Postby AnotherDilbert » Thu Feb 07, 2019 12:02 pm

phavoc wrote:
Thu Feb 07, 2019 5:58 am
Jeezus. And you complained about MY "wall of text"???????
Please, I'm not trying to be hostile, snarky (with occasional lapses, sorry), or disingenuous.

I just don't know what you mean, EXACTLY.

I don't understand you, EXACTLY.

And you appear to not understand me. (Note I did not say anything about you, but of my view of your posts.)

I don't know what this fundamental lack of understanding is caused by. You appear to see my posts as overly pedantic, I see your posts as inexact, sometimes bordering on incomprehensibility.

When I see such inexactness, I ask for specific detail.
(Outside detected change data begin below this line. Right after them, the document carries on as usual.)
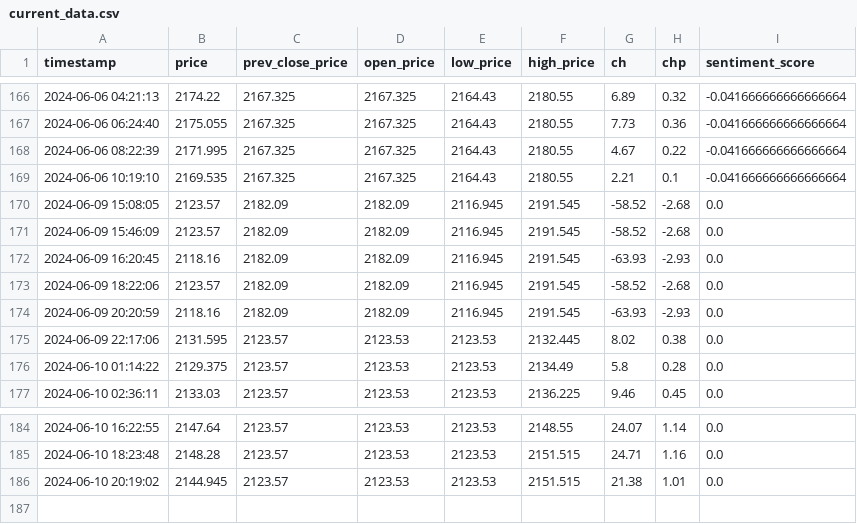
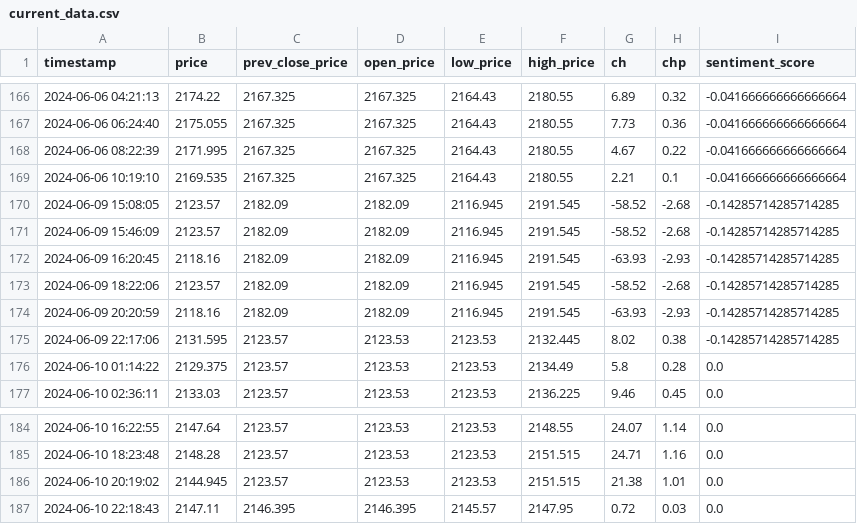
Before and after one commit to GrozdaniTanja/gold-price-prediction, a CSV file: data/current_data.csv, drawn as a sheet; only a part is shown, gaps mark what is left out.

Commit message:
action: validate data

```diff
--- a/data/current_data.csv
+++ b/data/current_data.csv
@@ -169,8 +169,8 @@ timestamp,price,prev_close_price,open_price,low_price,high_price,ch,chp,sentimen
 2024-06-06 10:19:10,2169.535,2167.325,2167.325,2164.43,2180.55,2.21,0.1,-0.041666666666666664
-2024-06-09 15:08:05,2123.57,2182.09,2182.09,2116.945,2191.545,-58.52,-2.68,0.0
-2024-06-09 15:46:09,2123.57,2182.09,2182.09,2116.945,2191.545,-58.52,-2.68,0.0
-2024-06-09 16:20:45,2118.16,2182.09,2182.09,2116.945,2191.545,-63.93,-2.93,0.0
-2024-06-09 18:22:06,2123.57,2182.09,2182.09,2116.945,2191.545,-58.52,-2.68,0.0
-2024-06-09 20:20:59,2118.16,2182.09,2182.09,2116.945,2191.545,-63.93,-2.93,0.0
-2024-06-09 22:17:06,2131.595,2123.57,2123.53,2123.53,2132.445,8.02,0.38,0.0
+2024-06-09 15:08:05,2123.57,2182.09,2182.09,2116.945,2191.545,-58.52,-2.68,-0.14285714285714285
+2024-06-09 15:46:09,2123.57,2182.09,2182.09,2116.945,2191.545,-58.52,-2.68,-0.14285714285714285
+2024-06-09 16:20:45,2118.16,2182.09,2182.09,2116.945,2191.545,-63.93,-2.93,-0.14285714285714285
+2024-06-09 18:22:06,2123.57,2182.09,2182.09,2116.945,2191.545,-58.52,-2.68,-0.14285714285714285
+2024-06-09 20:20:59,2118.16,2182.09,2182.09,2116.945,2191.545,-63.93,-2.93,-0.14285714285714285
+2024-06-09 22:17:06,2131.595,2123.57,2123.53,2123.53,2132.445,8.02,0.38,-0.14285714285714285
 2024-06-10 01:14:22,2129.375,2123.57,2123.53,2123.53,2134.49,5.8,0.28,0.0
@@ -186 +186,2 @@ timestamp,price,prev_close_price,open_price,low_price,high_price,ch,chp,sentimen
 2024-06-10 20:19:02,2144.945,2123.57,2123.53,2123.53,2151.515,21.38,1.01,0.0
+2024-06-10 22:18:43,2147.11,2146.395,2146.395,2145.57,2147.95,0.72,0.03,0.0
```
Also changed, not shown: data/reference_data.csv, 3 other files.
This is not hostility or disingenuousness, but me trying to understand you.


To take a simple example I still don't understand exactly what aircraft you claim are unable to fly. It is some set of ships including the Subbie. By nagging about it I believe I have understood that you have no problem with large or heavy aircraft in principle, but some specific ships, but I still don't know what exact ships (except that it includes the Subbie).

I believe that means that we could design some new ships with apparently reasonably low drag and big enough wings, and you could accept that they could fly, but I'm still not sure.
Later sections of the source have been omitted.